FIG. 3 and FIG. 4 show different embodiments of the invention, wherein the tip parts 36, 36a are separately made, as by casting, and then bonded to the blade end 21a21b, as by liquid phase diffusion bonding or brazing. The casting may be the same or a similar superalloy to that of the substrate.
However, even though the sheath is thin, the trailing edge of many blades is very narrow and the presence of the sheath in such regions subtracts too much from the quantity of abrasive material which can be present there, and thus from its wear resistance. Thus, the sheath may be made thinner at the trailing edge than at the leading edge.

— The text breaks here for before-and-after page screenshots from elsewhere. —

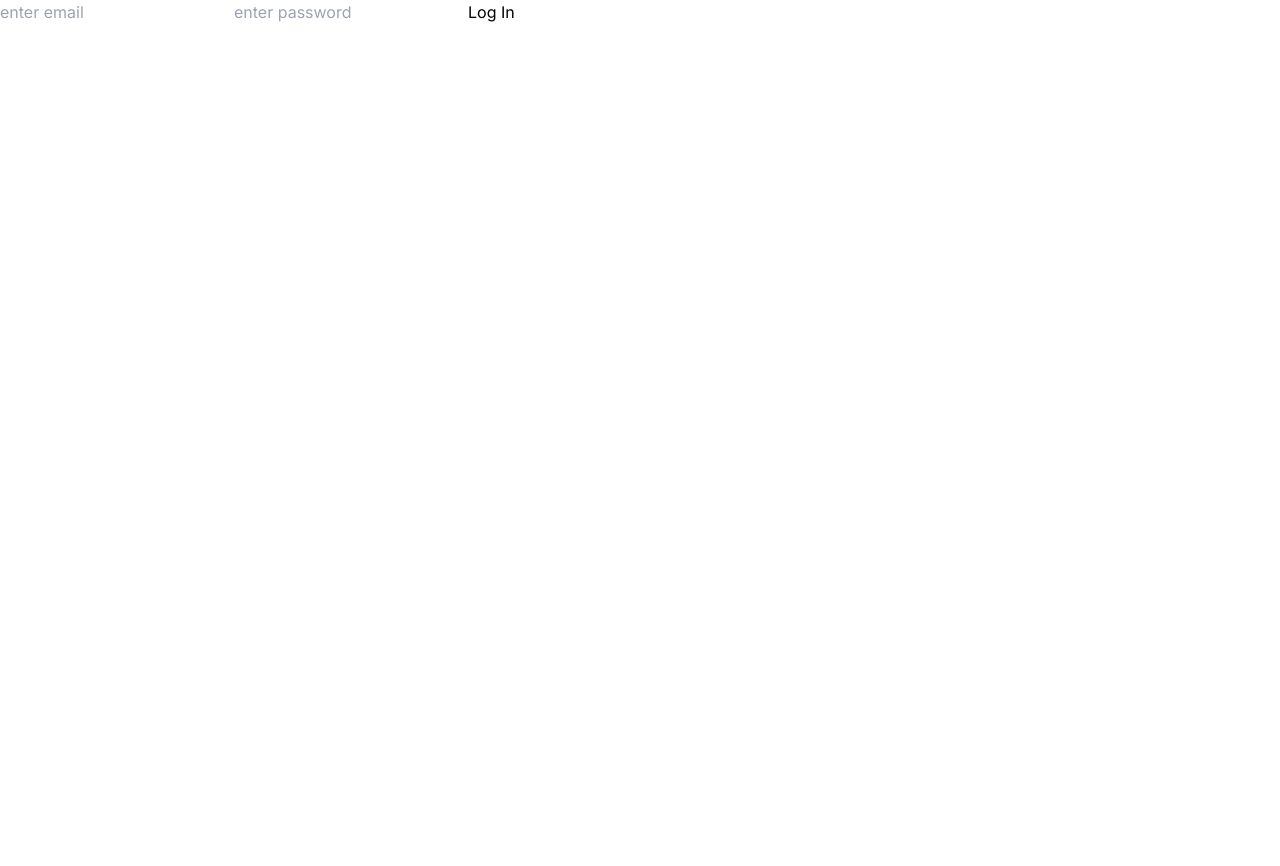
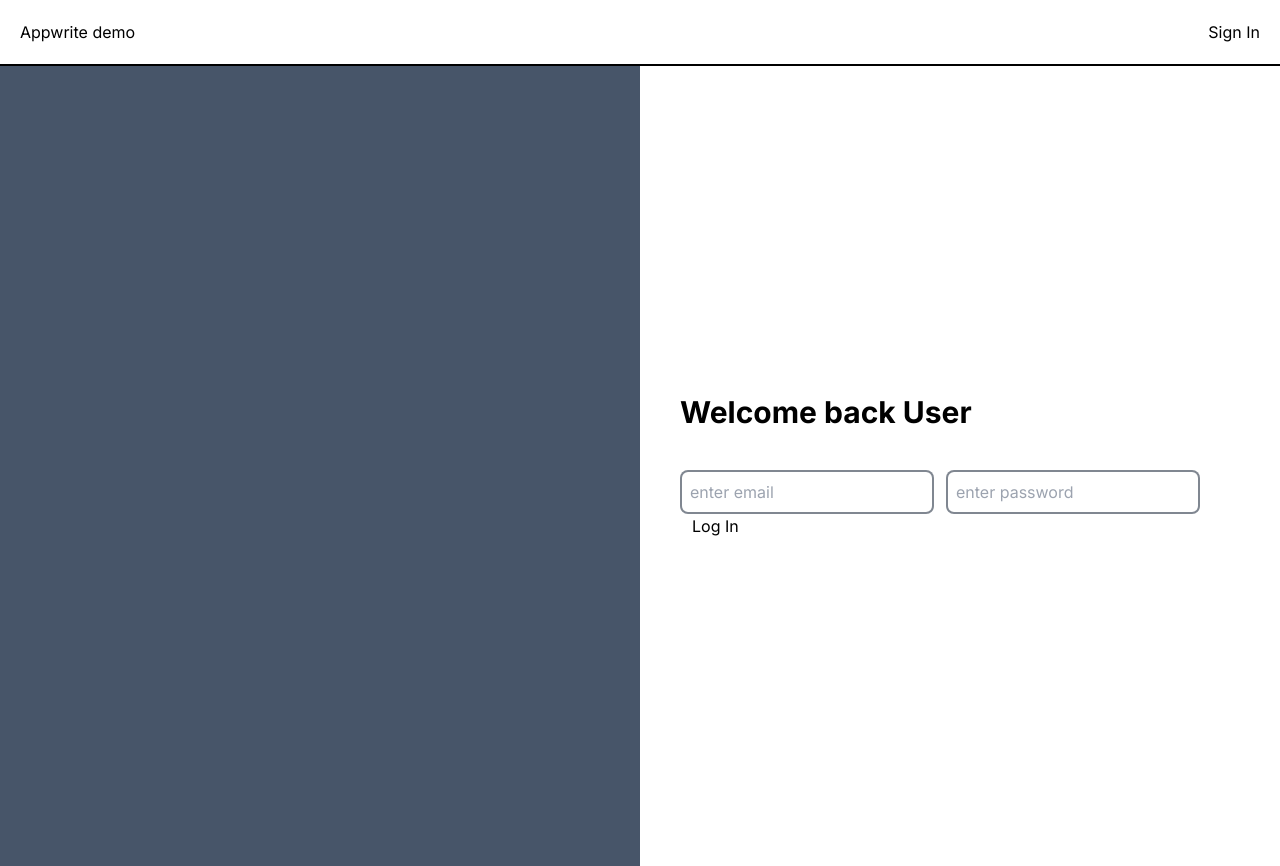
Before and after one commit to rohitmondal03/Appwrite-demo, a Next.js app: page /log-in in a window 1280 px wide. Before the commit the page ends 800 px from the top, so only its background shows below. Built offline with nearby package versions, Linux system fonts and the light colour scheme; no server answers.

Commit message:
done till redirecting and signing users

```diff
--- a/package.json
+++ b/package.json
@@ -12,6 +12,7 @@
   "dependencies": {
     "@t3-oss/env-nextjs": "^0.7.1",
     "appwrite": "^13.0.1",
+    "jotai": "^2.6.1",
     "next": "^14.0.4",
     "react": "18.2.0",
     "react-dom": "18.2.0",
--- a/src/app/(auth)/log-in/page.tsx
+++ b/src/app/(auth)/log-in/page.tsx
@@ -2,30 +2,61 @@
 
 import { useState } from "react";
 
-import { login } from "@/lib/functions/log-in";
+import { useAtom } from "jotai";
+
+import { useAuth } from "@/hooks/use-auth";
+import { appwriteAccount } from "@/lib/appwrite";
+import { redirect, useRouter } from "next/navigation";
 
 
 export default function LogInPage() {
+  const { isSession, changeSession } = useAuth();
+  const { push } = useRouter();
   const [user, setUser] = useState({
     email: "",
     password: "",
   });
 
 
+  // login user
+  function login(email: string, password: string) {
+    const promise = appwriteAccount.createEmailSession(email, password);
+
+    promise
+      .then(() => changeSession(true))
+      .catch((error) => alert(error))
+  }
+
+
+  // session present ==> redirect
+  if (isSession) redirect("/");
+
+
   return (
-    <section>
-      <form onSubmit={(e) => {
+    <section className="flex items-center justify-between">
+      <div className="w-[50%] h-screen bg-slate-600" />
+
+      <form
+        className="w-[50%] px-10 flex flex-col space-y-10"
+        onSubmit={(e) => {
           e.preventDefault();
           login(user.email, user.password)
-      }}>
+        }}
+      >
+        <h1 className="text-3xl font-bold">Welcome back User</h1>
+
+        <div className="space-x-3">
           <input type="email" name="email" id="email" placeholder="enter email"
             value={user.email} onChange={(e) => setUser((prev) => ({ ...prev, email: e.target.value }))}
+            className="border-2 border-gray-600/70 p-2 rounded-lg"
           />
 
           <input type="password" name="password" id="password" placeholder="enter password"
             value={user.password} onChange={(e) => setUser((prev) => ({ ...prev, password: e.target.value }))}
+            className="border-2 border-gray-600/70 p-2 rounded-lg"
           />
           <button>Log In</button>
+        </div>
       </form>
     </section>
   )
--- a/src/app/layout.tsx
+++ b/src/app/layout.tsx
@@ -1,27 +1,31 @@
+import { Inter } from "next/font/google";
+import { type Metadata } from "next";
+
+import type { TLayoutProps } from "types";
+import JotaiProvider from "@/lib/providers/jotai-provider";
+import Navbar from "@/components/navbar";
 import "@/styles/globals.css";
 
-import { Inter } from "next/font/google";
 
 const inter = Inter({
   subsets: ["latin"],
   variable: "--font-sans",
 });
 
-export const metadata = {
-  title: "Create T3 App",
+export const metadata: Metadata = {
+  title: "Appwrite demo",
   description: "Generated by create-t3-app",
   icons: [{ rel: "icon", url: "/favicon.ico" }],
 };
 
-export default function RootLayout({
-  children,
-}: {
-  children: React.ReactNode;
-}) {
+export default function RootLayout({ children }: TLayoutProps) {
   return (
     <html lang="en">
       <body className={`font-sans ${inter.variable}`}>
-        <main>{children}</main>
+        <JotaiProvider>
+          <Navbar />
+          <main>{children}</main>
+        </JotaiProvider>
       </body>
     </html>
   );
--- /dev/null
+++ b/src/components/navbar.tsx
@@ -0,0 +1,41 @@
+"use client"
+
+import { useRouter } from "next/navigation"
+
+import { appwriteAccount } from "@/lib/appwrite";
+import { useAuth } from "@/hooks/use-auth"
+
+
+export default function Navbar() {
+  const { isSession, changeSession } = useAuth();
+  const { push } = useRouter();
+
+
+  // function to logout user
+  function logout() {
+    const promise = appwriteAccount.deleteSession("current");
+
+    promise
+      .then(() => {
+        changeSession(false)
+        push("/")
+      })
+      .catch(err => alert(`can't logout. ${err}`,));
+  }
+
+
+  return (
+    <nav className="border-b-2 border-black p-5 flex flex-row items-center justify-between">
+      <h1>Appwrite demo</h1>
+
+
+      <div>
+        {isSession ? (
+          <button onClick={logout}>Sign out</button>
+        ) : (
+          <button onClick={() => push("/log-in")}>Sign In</button>
+        )}
+      </div>
+    </nav>
+  )
+}
--- /dev/null
+++ b/src/hooks/use-auth.ts
@@ -0,0 +1,13 @@
+import { useAtom } from "jotai";
+
+import { isUserLoggedIn } from "@/lib/atoms/atoms";
+
+
+export function useAuth() {
+  const [isLoggedIn, setUserLoggedIn] = useAtom(isUserLoggedIn);
+
+  return {
+    isSession: isLoggedIn,
+    changeSession: setUserLoggedIn
+  }
+}
--- /dev/null
+++ b/src/lib/atoms/atoms.ts
@@ -0,0 +1,4 @@
+import { atom } from "jotai";
+import { atomWithStorage } from "jotai/utils"
+
+export const isUserLoggedIn = atomWithStorage("userLoggedIn", false)
--- a/src/lib/functions/log-in.ts
+++ /dev/null
@@ -1,10 +0,0 @@
-import { appwriteAccount } from "@/lib/appwrite";
-
-
-export function login(email: string, password: string) {
-  const promise = appwriteAccount.createEmailSession(email, password);
-
-  promise
-    .then(() => console.log("logged..."))
-    .catch((error:Error) => alert(error.message))
-}
--- /dev/null
+++ b/src/lib/providers/jotai-provider.tsx
@@ -0,0 +1,14 @@
+"use client"
+
+import React from 'react'
+import { Provider } from 'jotai'
+
+import type { TLayoutProps } from 'types'
+
+export default function JotaiProvider({ children }: TLayoutProps) {
+  return (
+    <Provider>
+      {children}
+    </Provider>
+  )
+}
--- /dev/null
+++ b/types.d.ts
@@ -0,0 +1,5 @@
+import { ReactNode } from "react"
+
+type TLayoutProps= {
+  children: ReactNode
+}
```
Also changed, not shown: src/lib/functions/user-details.ts (added, +10 -0 lines), 1 other file (tests, documents, lock files or other folders). Lines whose indentation alone changed are shown as unchanged.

A blade tip like that shown from the top view in FIG. 5 may also be constructed. The sheath 28a is only present around the abrasive material 22a at the leading edge end 24a and not at the trialing edge end 26a. How this part is made is illustrated by FIG. 6-8. FIG. 6 shows in top view the separate cast part 38 (referred to as a "boat" casting) as it rests on the airfoil of the blade, shown in phantom by line 40. The interior cavity 42 of the boat is irregular. Although still approximately the shape of the airfoil, the width of the boat concavity is greater at the trailing edge than at the leading edge, compared to the projection of the airfoil.
The concavity of the boat is filled with abrasive tip material; the boat is bonded to the airfoil; and, it is then machined so that the peripheral dimensions are extensions of the airfoil surface 40, to give the structure shown in FIG. 5. FIG. 7 and 8 illustrate by cross section how the machining away of the overhanging parts of the blade provides the desired configuration. The part just described can also be made by having the boat portion an integral part of the orignal casting.

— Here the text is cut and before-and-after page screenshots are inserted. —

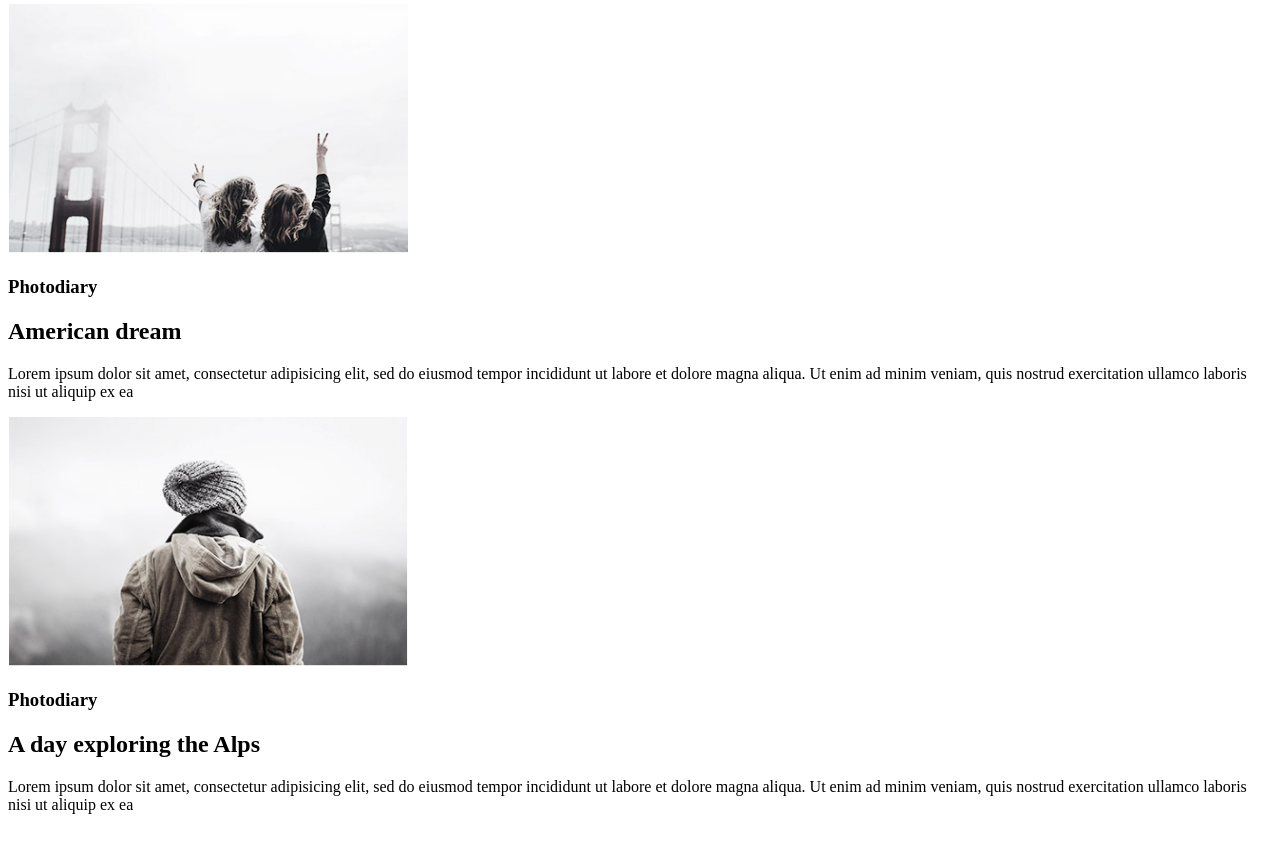
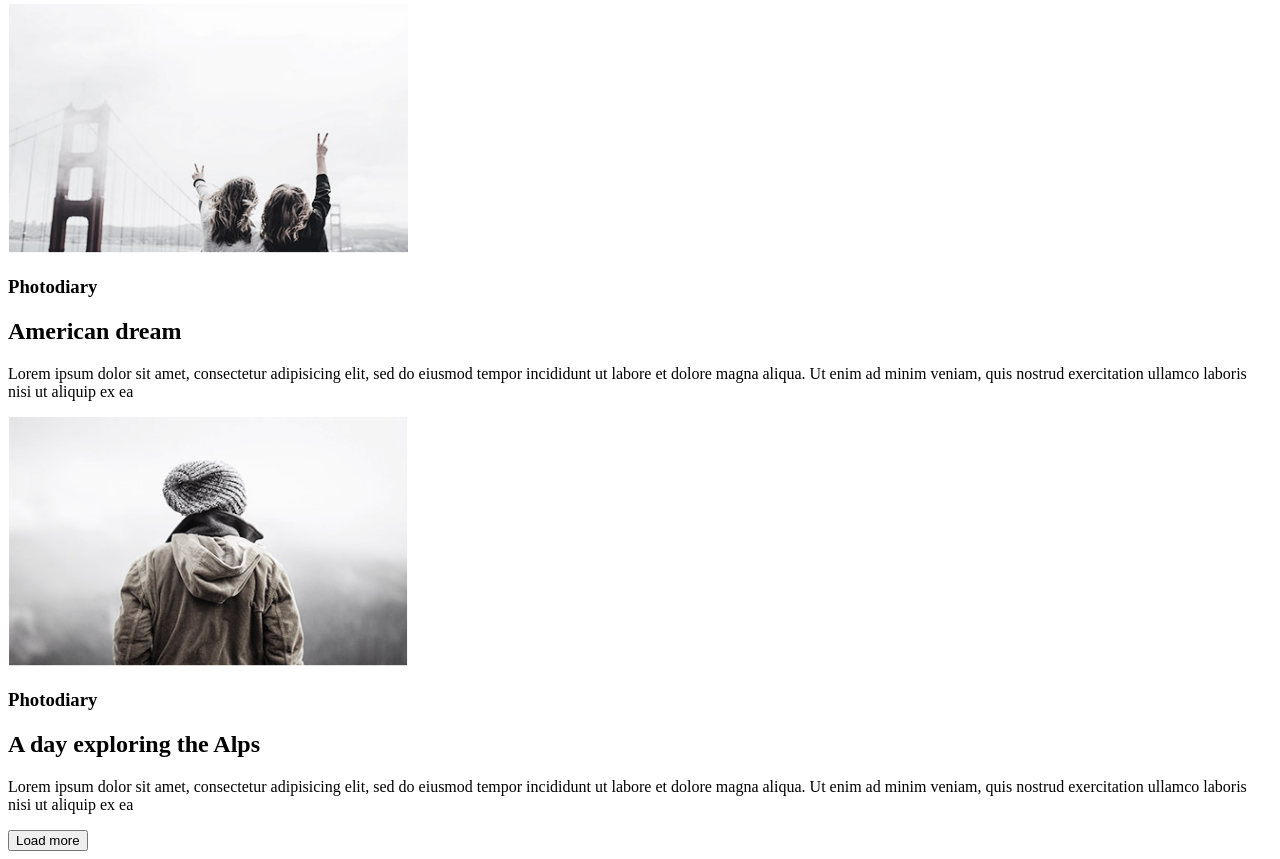
Before and after one commit to NatTuardy/goit-fe-course, a plain HTML site: page index.html in a window 1280 px wide. Shown: the part 928-1787 px from the top of the page. Before the commit the page ends 1758 px from the top, so only its background shows below. Drawn offline with Linux system fonts and the light colour scheme.

Commit message:
added button

```diff
--- a/index.html
+++ b/index.html
@@ -61,6 +61,7 @@
                 dolore magna aliqua. Ut enim ad minim veniam, quis nostrud exercitation ullamco laboris nisi ut aliquip
                 ex ea</p>
         </section>
+        <button class="load-more-btn">Load more</button>
     </main>
 
 </body>
```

Of course, the aspect of the invention just described can be fabricated by making the structure prior to machining integral with the casting, rather than a separate boat casting. The choice of approach will be dictated by manufacturing factors.
Generally, the invention involves the use of an abrasive material having a metal matrix selected from the superalloy group based on nickel, cobalt, iron or mixtures thereof. Preferably the superalloy will contain a reactive metal selected from the group consisting of essentially Y, Hf, Ti, Mo, Mn and mixtures thereof, to improve adherence of the matrix to the substrate and ceramic. Also, it is often preferred that there be a melting point depressant and bonding aid such as S, P, B or C. The ceramic particulate will be a refractory material, usually composed of an oxide, carbide, nitride or combinations thereof. Preferably the ceramic will be a material selected from the group consisting of essentially silicon carbide, silicon nitride, silicon-aluminumoxynitride (SiAlON) and mixtures thereof.
Although this invention has been shown and described with respect to a preferred embodiment, it will be understood by those skilled in the art that various changes in the form and detail thereof may be made without departing from the spirit and scope of the claimed invention.